Yes, aspects of AI are a black box, but any black box can be measured, and by precise measurement you can predict behavior, and also alter it when needed.
At IntraSee we ask Ida over 10,000 questions every time we add more knowledge to the corpus, plus examine a quarter of a million data points. And, because this is impossible to do by hand, we automate the entire process. This allows us to ensure Ida gets smarter each week, and that there is no regression. Without all this data it would be impossible to do that.
The orchestration of supervised training and measurement is the key to continuous healthy growth. Like humans, digital assistants start life being great at some things, and not so great at others. And it’s important for all organizations to understand exactly what those strengths and weaknesses are.
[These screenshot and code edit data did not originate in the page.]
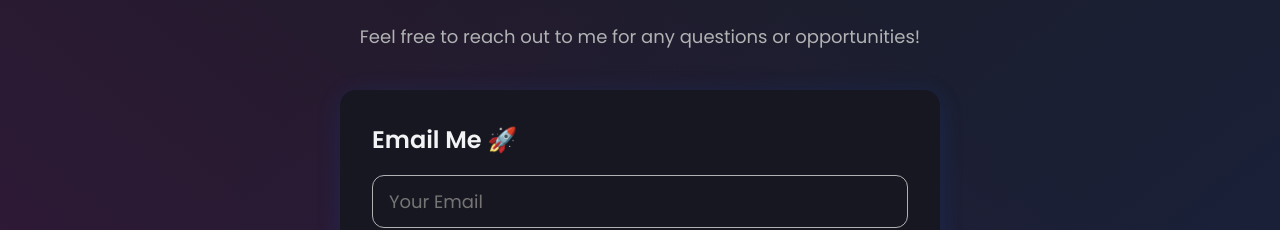
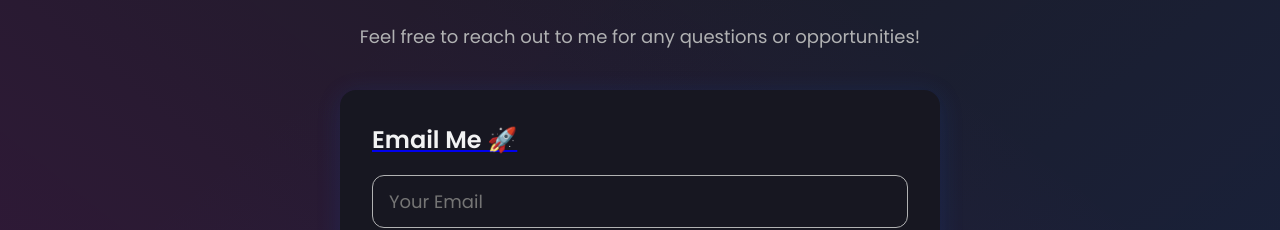
Before and after one commit to DeeprajGawand/Portfolio-website, a React (Create React App) app: page / in a window 1280 px wide. Shown: the part 7060-7290 px from the top of the page. Built offline with nearby package versions, Linux system fonts and the light colour scheme.

Commit message:
changes in contact done

```diff
--- a/src/components/Contact/index.js
+++ b/src/components/Contact/index.js
@@ -3,6 +3,7 @@ import styled from 'styled-components'
 import { useRef } from 'react';
 import emailjs from '@emailjs/browser';
 import { Snackbar } from '@mui/material';
+import { Link } from 'react-router-dom';
 
 
 const Container = styled.div`
@@ -146,7 +147,10 @@ const Contact = () => {
           <Title>Contact</Title>
           <Desc>Feel free to reach out to me for any questions or opportunities!</Desc>
           <ContactForm ref={form} onSubmit={handleSubmit}>
-            <ContactTitle>Email Me 🚀</ContactTitle>
+            <Link to="mailto:deeprajgawand@gmail.com">
+            <ContactTitle >Email Me 🚀</ContactTitle>
+            </Link>
+
             <ContactInput placeholder="Your Email" name="from_email" />
             <ContactInput placeholder="Your Name" name="from_name" />
             <ContactInput placeholder="Subject" name="subject" />
```
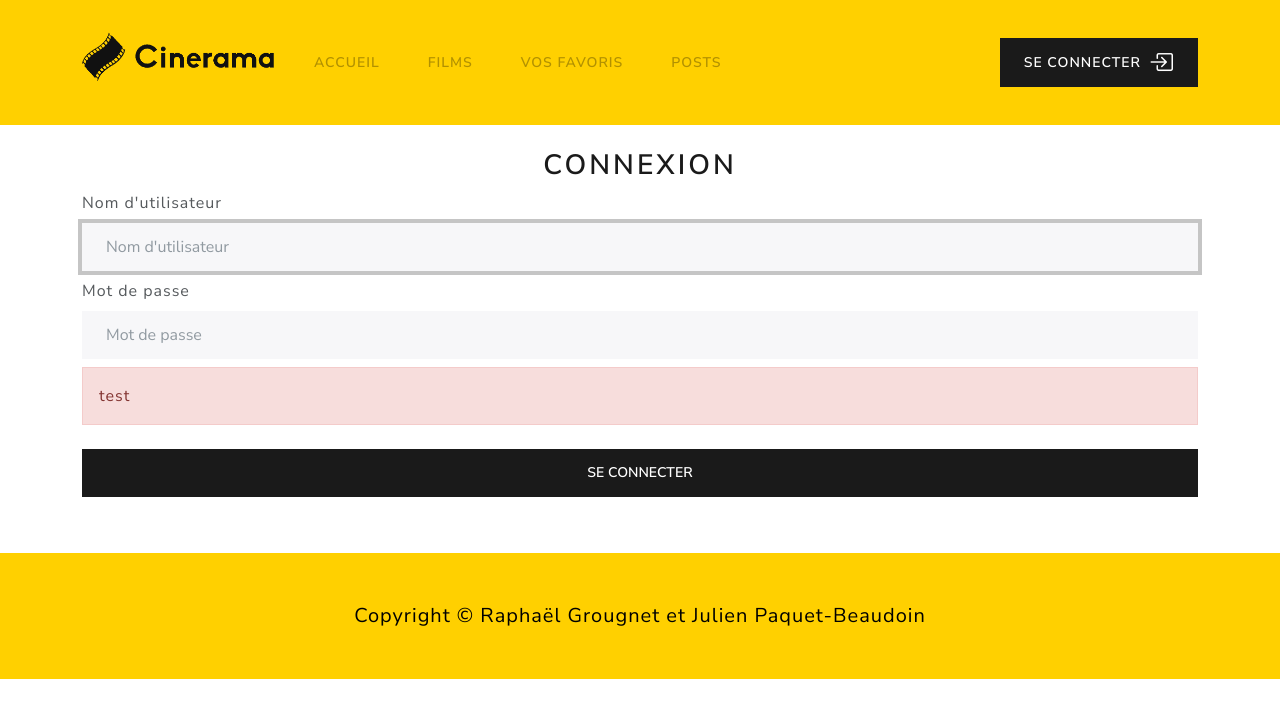
After one commit to raphaelgrougnet/Cinerama, a Flask app: page /login in a window 1280 px wide. The commit adds this page. Shown: the top 718 px of the page. Run offline with Flask 3, Linux system fonts and the light colour scheme; some libraries are stand-ins or nearby versions.

Commit message:
Add login form
Ajout formulaire de connexion (sans logique)

```diff
--- a/app.py
+++ b/app.py
@@ -5,7 +5,7 @@ import os
 
 import dotenv
 import bd
-from flask import Flask, render_template, session, request
+from flask import Flask, render_template, session, request, redirect, url_for
 
 if not os.getenv('BD_UTILISATEUR'):
     dotenv.load_dotenv(".env")
@@ -17,5 +17,20 @@ app.secret_key = os.getenv('SECRET_KEY')
 
 @app.route('/')
 def index():
-    print("Hello world")
-    return render_template('index.html', accueil_active=True)
+    user = session.get('user')
+    return render_template('index.html', user = user)
+
+
+@app.route('/login', methods=['GET', 'POST'])
+def login():
+    if request.method == 'POST':
+        user = request.form.get('user')
+        if user:
+            session['user'] = user
+            return redirect(url_for('index'))
+    return render_template('login.html')
+
+@app.route('/logout')
+def logout():
+    session.clear()
+    return redirect(url_for('index'))
--- a/static/css/styles.scss
+++ b/static/css/styles.scss
@@ -1,5 +1,5 @@
 @import "bootstrap";
-@import url("https://cdn.jsdelivr.net/npm/bootstrap-icons@1.10.3/font/bootstrap-icons.css");
+@import url("https://cdn.jsdelivr.net/npm/bootstrap-icons@1.11.1/font/bootstrap-icons.css");
 
 .navbar, footer{
     background-color: rgb(255, 208, 0);
@@ -148,10 +148,10 @@
 
 
 
-
 @media (max-width: 992px) {
     .logo-navbar{
         width: 20vw;
+        padding : 0;
     }
     .profile-btn{
         width: 10vw;
@@ -181,7 +181,7 @@
 
 @media (max-width: 576px) {
     .logo-navbar{
-        width: 30vw;
+        width: 40vw;
     }
     .profile-btn{
         width: 20vw;
--- a/templates/base.html
+++ b/templates/base.html
@@ -37,23 +37,27 @@
           <div class="collapse navbar-collapse justify-content-between align-items-center" id="navbarSupportedContent">
             <ul class="navbar-nav mb-2 mb-lg-0">
               <li class="nav-item">
-                <a class="nav-link {% block accueil_active %}{% endblock %}" aria-current="page" href="#">Accueil</a>
+                <a class="nav-link {% block accueil_active %}{% endblock %}" aria-current="page" href="/">Accueil</a>
               </li>
               <li class="nav-item">
-                <a class="nav-link" href="#">Films</a>
+                <a class="nav-link {% block films_active %}{% endblock %}" href="/films">Films</a>
               </li>
               <li class="nav-item">
-                <a class="nav-link" href="#">Vos favoris</a>
+                <a class="nav-link {% block favoris_active %}{% endblock %}" href="/favoris">Vos favoris</a>
               </li>
               <li class="nav-item">
-                <a class="nav-link" href="#">Posts</a>
+                <a class="nav-link {% block posts_active %}{% endblock %}" href="/posts">Posts</a>
               </li>
             </ul>
+            {% if user %}
             <div class="profile-btn">
-                <a class="profile-btn" href="#">
+                <a class="profile-btn" href="/profil">
                     <img src="../static/images/profils/placeholder-profile.jpg" alt="Profile" class="profile-img">
                 </a>
             </div>
+            {% else %}
+              <a href="/login" class="btn btn-primary text-center d-flex align-items-center justify-content-center text-white">Se connecter <i class="bi bi-box-arrow-in-right fs-3 ms-2"></i></a>
+            {% endif %}
           </div>
         </div>
       </nav>
--- /dev/null
+++ b/templates/login.html
@@ -0,0 +1,16 @@
+{% extends "base.html" %}
+{% block content %}
+
+    <form class="form-signin pt-4" method="POST">
+        <h2 class="form-signin-heading text-center">Connexion</h2>
+        <label for="username" class="sr-only">Nom d'utilisateur</label>
+        <input type="text" id="username" name="username" class="form-control my-2" placeholder="Nom d'utilisateur" required autofocus>
+        <label for="password" class="sr-only">Mot de passe</label>
+        <input type="password" id="password" name="password" class="form-control my-2" placeholder="Mot de passe" required>
+        <div class="alert alert-danger">
+            test
+        </div>
+        <button class="btn btn-primary w-100 my-2" type="submit">Se connecter</button>
+    </form>
+
+{% endblock %}
```
Also changed, not shown: static/css/styles.css, templates/register.html (added), 1 other file.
And, just like humans, this information can be used to further train the digital assistant, and also further enhance the quality of the responses.
With an array of statistics that are both high level for your executives, and detailed enough for your business analysts, you will have the tools to effectively manage your digital assistant.
10. Player Development
Most people assume that the use of statistics is confined to trading, drafting, and game strategy. But the most advanced organizations also use statistics to drive player development. It’s one thing to draft or trade for a great prospect, but unless they are coached correctly, you’ll never get the best out of them. Sometimes it will be a case of tiny fractions of adjustment to the length or angle of a swing that makes the difference between a good player and a great player.
Similarly, with digital assistants, they are not a “set and forget” solution. How you develop your digital assistant with continuous learning is what turns a good digital assistant into a great one. Supervised machine learning via automation, and rigorous automated testing, is the key to ensuring that your digital assistant gets smarter every single week.
In many ways you have to view your “digital worker” in the same light as when you hire a human worker. Performance appraisals, continuous feedback, and the setting of goals are just as important to your digital assistant. And, in some ways, more so. However, unlike your human hire, your digital worker can continue to get smarter and more knowledgeable each week, with no plateau. It will work 24/7 for you, and never call in sick. Plus, it will never leave you for a different organization, taking its knowledge with it. In short, it’s an investment that keeps on paying back.
If you would like more information, or would like to see a demo, please contact us below.